Task: Where a line in the listing contains the string "height", copy that line out.

Stored data:
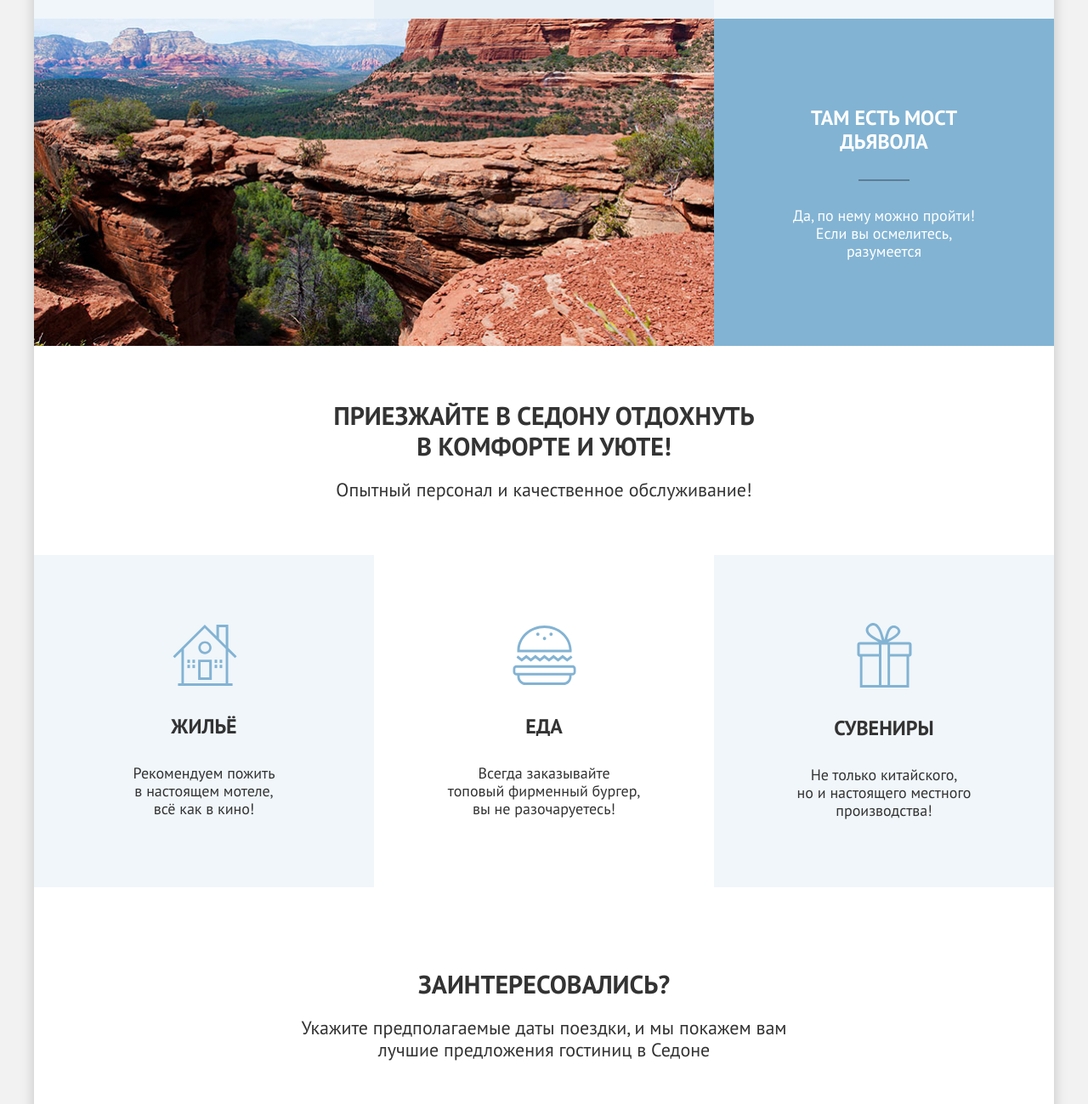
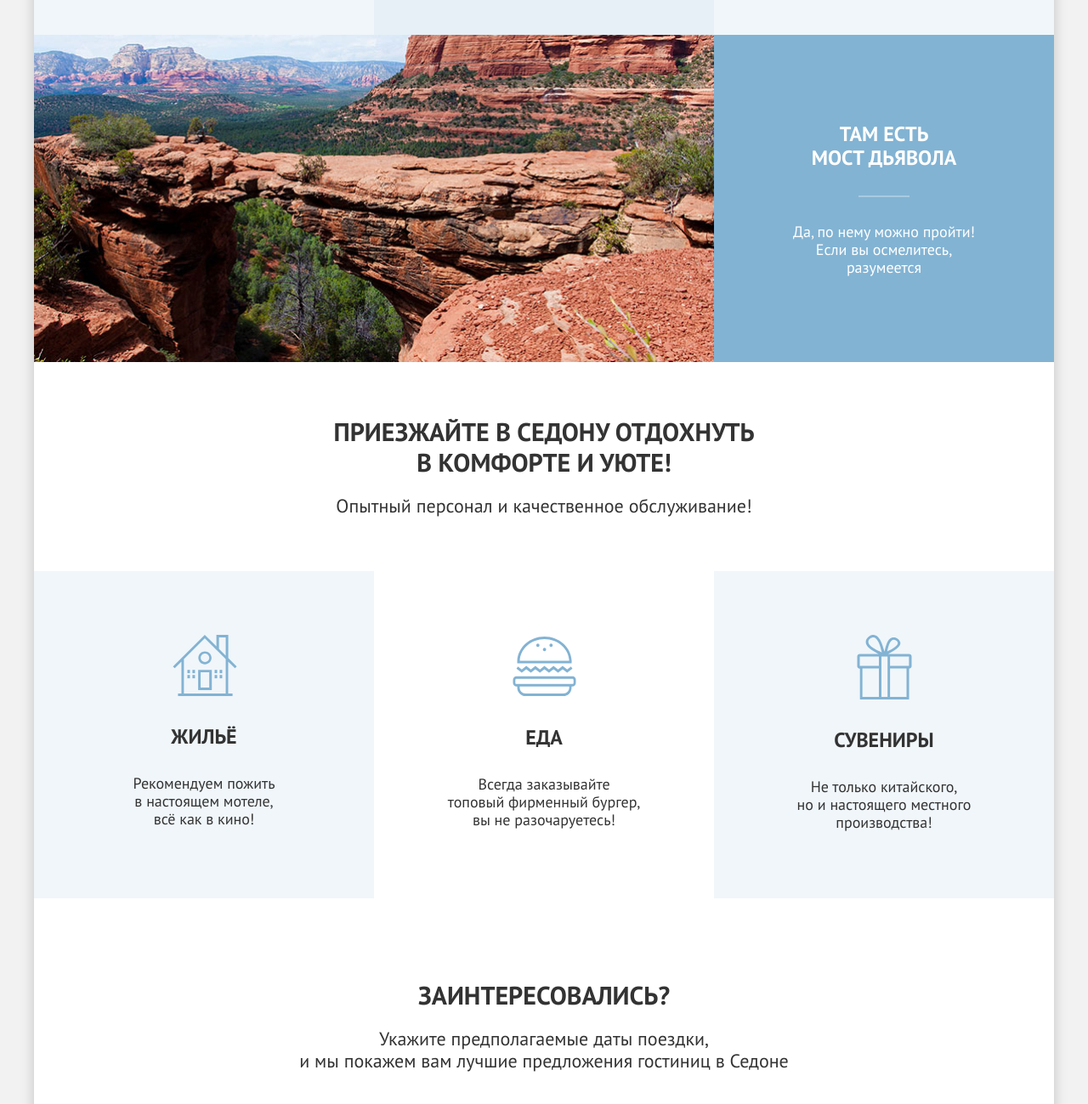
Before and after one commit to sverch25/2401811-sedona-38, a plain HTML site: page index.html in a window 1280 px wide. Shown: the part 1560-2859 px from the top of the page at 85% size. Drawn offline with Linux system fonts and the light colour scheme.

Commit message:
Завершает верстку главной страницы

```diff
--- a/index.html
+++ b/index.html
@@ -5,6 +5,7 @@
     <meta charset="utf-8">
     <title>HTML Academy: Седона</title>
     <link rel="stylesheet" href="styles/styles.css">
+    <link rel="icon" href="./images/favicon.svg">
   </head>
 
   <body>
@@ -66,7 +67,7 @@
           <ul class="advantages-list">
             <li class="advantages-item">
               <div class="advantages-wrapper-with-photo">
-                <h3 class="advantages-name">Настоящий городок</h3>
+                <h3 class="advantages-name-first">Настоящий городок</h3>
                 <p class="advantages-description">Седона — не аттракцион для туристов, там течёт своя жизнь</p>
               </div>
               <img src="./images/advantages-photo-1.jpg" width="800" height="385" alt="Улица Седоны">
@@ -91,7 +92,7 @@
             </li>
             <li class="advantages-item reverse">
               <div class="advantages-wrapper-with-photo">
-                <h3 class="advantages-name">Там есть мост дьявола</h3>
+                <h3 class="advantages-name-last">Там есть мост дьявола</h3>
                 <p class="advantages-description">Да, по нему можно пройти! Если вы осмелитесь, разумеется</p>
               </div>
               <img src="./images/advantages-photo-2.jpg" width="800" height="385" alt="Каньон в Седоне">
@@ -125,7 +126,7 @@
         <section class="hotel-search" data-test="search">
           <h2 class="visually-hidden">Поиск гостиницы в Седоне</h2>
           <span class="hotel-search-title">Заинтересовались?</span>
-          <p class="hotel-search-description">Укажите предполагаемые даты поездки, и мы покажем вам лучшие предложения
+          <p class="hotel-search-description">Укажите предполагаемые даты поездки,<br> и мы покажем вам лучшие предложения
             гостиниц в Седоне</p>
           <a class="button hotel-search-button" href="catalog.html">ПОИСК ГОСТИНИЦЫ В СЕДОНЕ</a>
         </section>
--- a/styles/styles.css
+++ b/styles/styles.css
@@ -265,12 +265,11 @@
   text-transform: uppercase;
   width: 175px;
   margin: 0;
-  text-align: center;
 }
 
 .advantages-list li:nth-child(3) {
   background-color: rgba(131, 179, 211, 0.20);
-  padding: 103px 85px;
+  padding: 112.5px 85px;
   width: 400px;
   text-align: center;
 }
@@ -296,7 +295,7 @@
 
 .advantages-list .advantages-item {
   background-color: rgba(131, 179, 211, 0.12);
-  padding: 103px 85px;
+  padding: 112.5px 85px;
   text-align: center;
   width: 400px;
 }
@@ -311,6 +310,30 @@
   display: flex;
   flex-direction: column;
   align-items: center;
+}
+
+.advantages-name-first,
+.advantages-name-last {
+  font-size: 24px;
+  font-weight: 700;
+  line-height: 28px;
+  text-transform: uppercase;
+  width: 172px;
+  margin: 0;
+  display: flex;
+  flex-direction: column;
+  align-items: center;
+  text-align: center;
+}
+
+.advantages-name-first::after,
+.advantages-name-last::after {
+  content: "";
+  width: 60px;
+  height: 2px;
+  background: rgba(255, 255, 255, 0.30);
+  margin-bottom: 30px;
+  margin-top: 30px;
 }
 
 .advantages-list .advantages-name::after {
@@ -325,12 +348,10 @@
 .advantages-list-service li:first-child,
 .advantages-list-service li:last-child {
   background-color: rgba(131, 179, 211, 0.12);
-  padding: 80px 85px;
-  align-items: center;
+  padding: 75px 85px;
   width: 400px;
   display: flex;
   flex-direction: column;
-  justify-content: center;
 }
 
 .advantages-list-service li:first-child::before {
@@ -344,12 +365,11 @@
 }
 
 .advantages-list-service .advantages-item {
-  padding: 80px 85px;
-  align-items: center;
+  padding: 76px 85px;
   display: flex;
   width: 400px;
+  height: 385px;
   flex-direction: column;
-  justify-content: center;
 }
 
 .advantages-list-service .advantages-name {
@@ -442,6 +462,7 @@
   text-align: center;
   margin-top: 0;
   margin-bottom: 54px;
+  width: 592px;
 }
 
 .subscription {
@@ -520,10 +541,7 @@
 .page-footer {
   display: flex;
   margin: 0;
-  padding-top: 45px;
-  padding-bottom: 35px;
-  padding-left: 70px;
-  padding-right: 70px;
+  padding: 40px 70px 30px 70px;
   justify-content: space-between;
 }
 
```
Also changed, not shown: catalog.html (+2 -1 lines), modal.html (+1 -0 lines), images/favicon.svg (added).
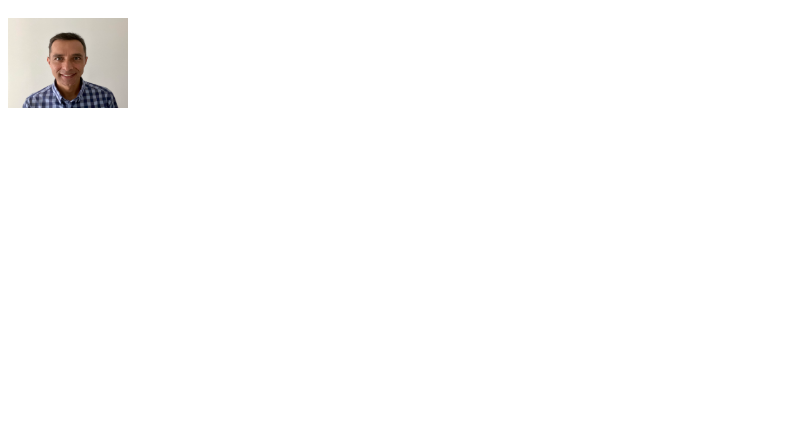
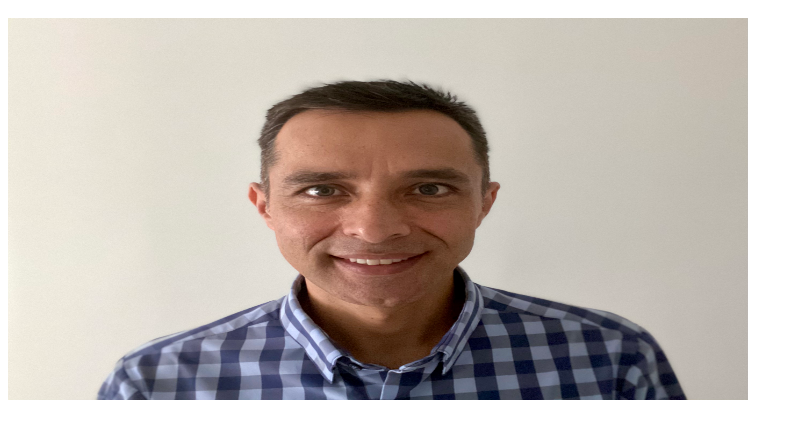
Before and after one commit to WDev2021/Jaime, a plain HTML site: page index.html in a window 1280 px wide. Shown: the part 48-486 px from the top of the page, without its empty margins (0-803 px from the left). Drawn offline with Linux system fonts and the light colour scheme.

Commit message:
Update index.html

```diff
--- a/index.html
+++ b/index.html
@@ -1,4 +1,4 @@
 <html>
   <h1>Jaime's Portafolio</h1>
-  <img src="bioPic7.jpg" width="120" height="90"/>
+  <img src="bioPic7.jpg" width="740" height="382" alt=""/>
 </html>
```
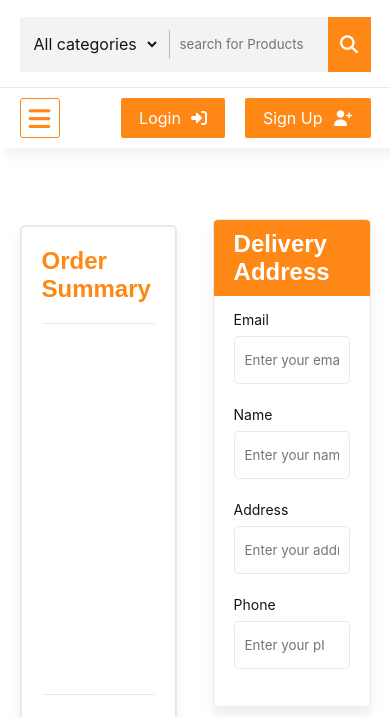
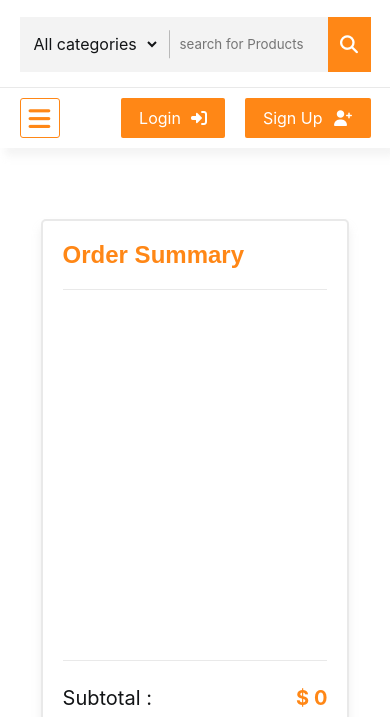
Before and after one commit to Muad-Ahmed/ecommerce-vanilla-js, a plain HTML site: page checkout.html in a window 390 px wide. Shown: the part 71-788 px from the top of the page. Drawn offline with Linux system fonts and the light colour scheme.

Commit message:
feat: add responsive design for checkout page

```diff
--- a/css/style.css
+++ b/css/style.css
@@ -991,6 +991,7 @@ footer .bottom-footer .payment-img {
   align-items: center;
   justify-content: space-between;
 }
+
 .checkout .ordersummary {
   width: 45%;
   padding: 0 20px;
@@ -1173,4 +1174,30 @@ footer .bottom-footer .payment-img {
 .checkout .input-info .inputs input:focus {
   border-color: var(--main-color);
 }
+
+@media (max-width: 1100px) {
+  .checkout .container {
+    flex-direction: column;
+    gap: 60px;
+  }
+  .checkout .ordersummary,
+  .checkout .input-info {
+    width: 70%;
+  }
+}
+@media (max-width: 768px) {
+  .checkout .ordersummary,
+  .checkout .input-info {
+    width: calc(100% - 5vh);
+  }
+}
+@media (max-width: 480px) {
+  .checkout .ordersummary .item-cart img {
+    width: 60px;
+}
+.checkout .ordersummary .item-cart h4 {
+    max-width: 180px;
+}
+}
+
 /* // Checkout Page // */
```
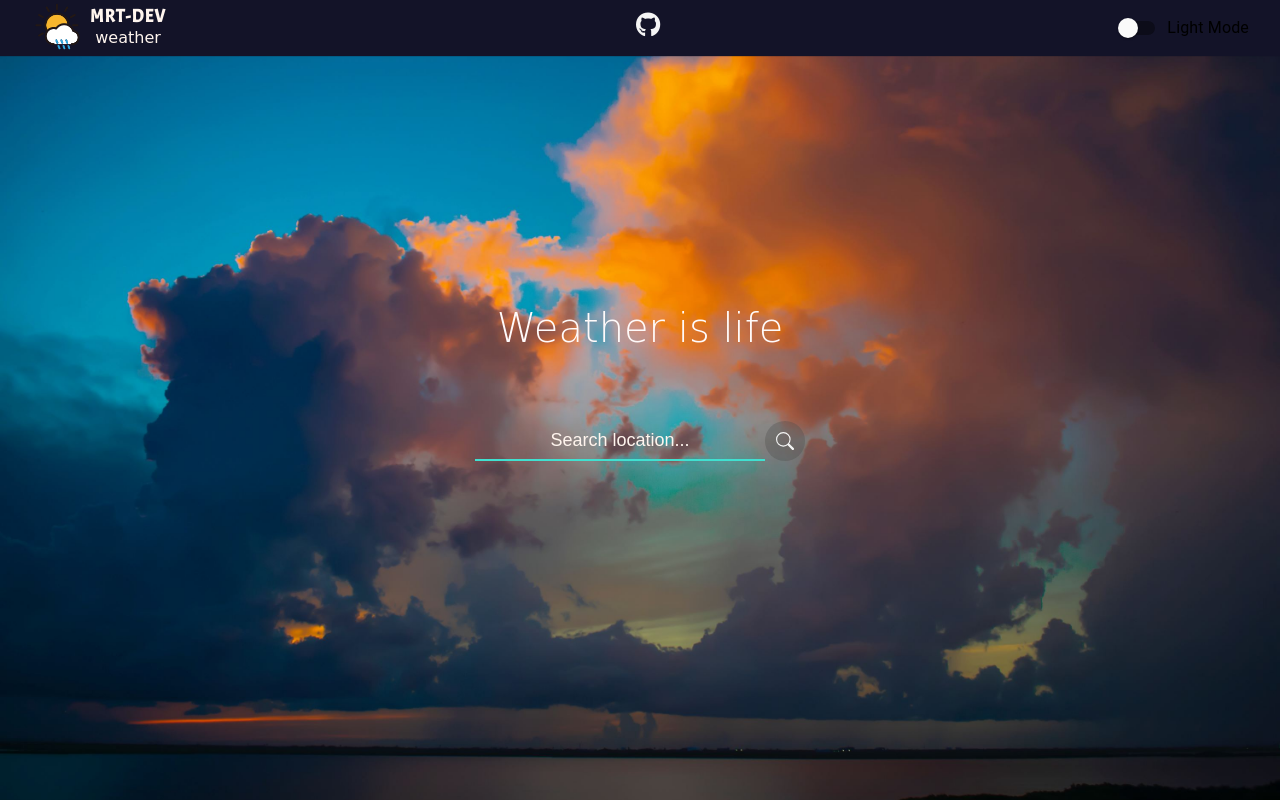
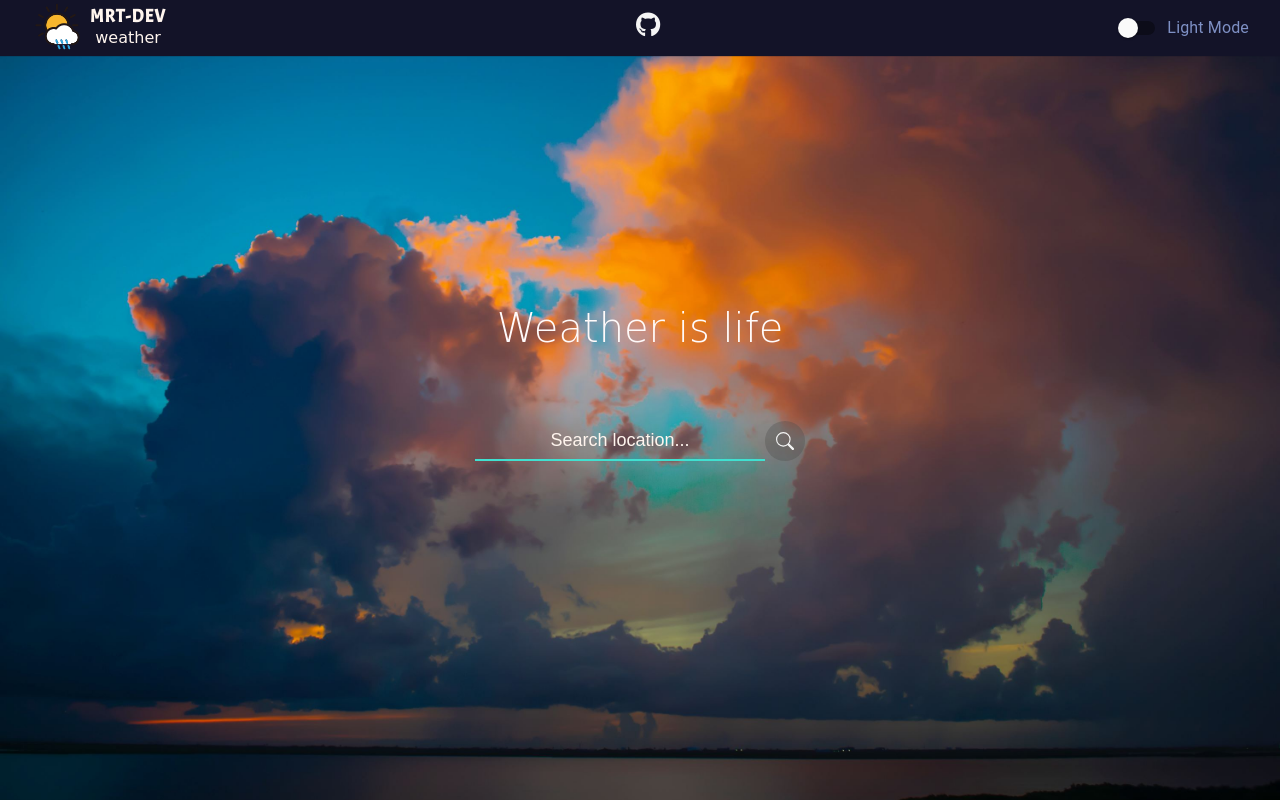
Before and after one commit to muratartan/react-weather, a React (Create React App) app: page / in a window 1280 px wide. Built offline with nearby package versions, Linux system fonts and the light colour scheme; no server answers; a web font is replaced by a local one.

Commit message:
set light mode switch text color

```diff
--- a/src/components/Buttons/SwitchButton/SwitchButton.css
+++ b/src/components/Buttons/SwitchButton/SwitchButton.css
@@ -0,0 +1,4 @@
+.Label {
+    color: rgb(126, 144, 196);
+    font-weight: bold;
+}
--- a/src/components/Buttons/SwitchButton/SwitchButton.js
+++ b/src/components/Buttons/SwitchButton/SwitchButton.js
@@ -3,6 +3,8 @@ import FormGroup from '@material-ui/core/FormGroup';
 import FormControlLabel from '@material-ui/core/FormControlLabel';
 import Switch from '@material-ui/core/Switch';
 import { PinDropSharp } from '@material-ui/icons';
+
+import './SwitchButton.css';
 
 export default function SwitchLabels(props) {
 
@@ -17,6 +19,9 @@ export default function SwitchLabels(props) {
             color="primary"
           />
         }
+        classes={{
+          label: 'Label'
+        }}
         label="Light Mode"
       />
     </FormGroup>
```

Solution for this task:
               <img src="./images/advantages-photo-1.jpg" width="800" height="385" alt="Улица Седоны">
               <img src="./images/advantages-photo-2.jpg" width="800" height="385" alt="Каньон в Седоне">
+  line-height: 28px;
+  height: 2px;
+  height: 385px;
-  <img src="bioPic7.jpg" width="120" height="90"/>
+  <img src="bioPic7.jpg" width="740" height="382" alt=""/>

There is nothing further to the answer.